For my part, I once jested in this column that I could cook as well or better than most of the restaurants I’ve eaten at in Rome. Some accused me of hubris, and I understand why. But of course I don’t normally eat at five-star restaurants. I eat at cheap to mid-priced places that should offer better fare than they often do. That was my gripe, and it still is.
Back to Alex and me and our Korean dinner. There isn’t much on the menu for vegetarians. The waiter appears perplexed when I ask for help. He points me to a bean curd soup, which looks benign enough. I hear my wife’s voice in my head, “Don’t order the anaconda!” We had a bad experience in a Chinese restaurant in Portugal on our honeymoon, and she subsequently struck all Far Eastern cuisine from the shrinking list of non-Italian foods she will consider eating. Bean curd it is.
We pick at the kimchi, the marinated cucumbers and shrimp omelet. Alex scarfs his Korean pizza. I raise up my spoon to find a mysterious clamshell in the midst of the tofu mess. It is still burning hot. We pour more Tsingtao into our glasses and discuss Hitler, blogging and the paranormal. When our meal is over we head for the metro, where the train doors close on us in mid-debate.
The next day I write Alex an email: “Next week I choose. Ever tried Ethiopian?”

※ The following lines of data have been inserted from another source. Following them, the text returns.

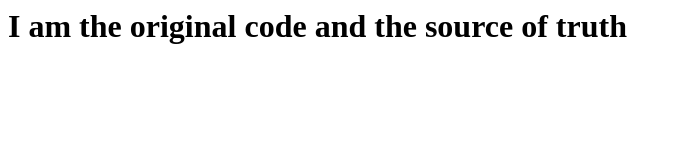
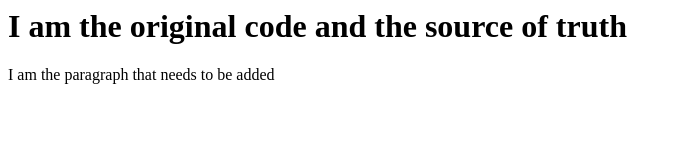
Before and after one commit to kubowania/javascript-solitaire, a plain HTML site: page index.html in a window 1280 px wide. Shown: the whole page, without its empty margins (0-682 px from the left). Drawn offline with Linux system fonts and the light colour scheme.

Commit message:
text added

```diff
--- a/index.html
+++ b/index.html
@@ -1 +1,2 @@
 <h1>I am the original code and the source of truth</h1>
+<p>I am the paragraph that needs to be added</p>
```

I was at the park this morning, which is about the best place to be in Rome this time of year. Typically without camera, I saw all sorts of things worth photographing. One was a cricket match, which was kind of exciting because it was some sort of championship (there were trophies on the table and a sound system blasting Europe’s “Final Countdown”), and the other was a turtle sunning itself on a rock which looked suspiciously like a female turtle. My first thought was, “Turtles having sex!” but then I realized I’d been duped by nature. Just a turtle out getting a tan, I guess.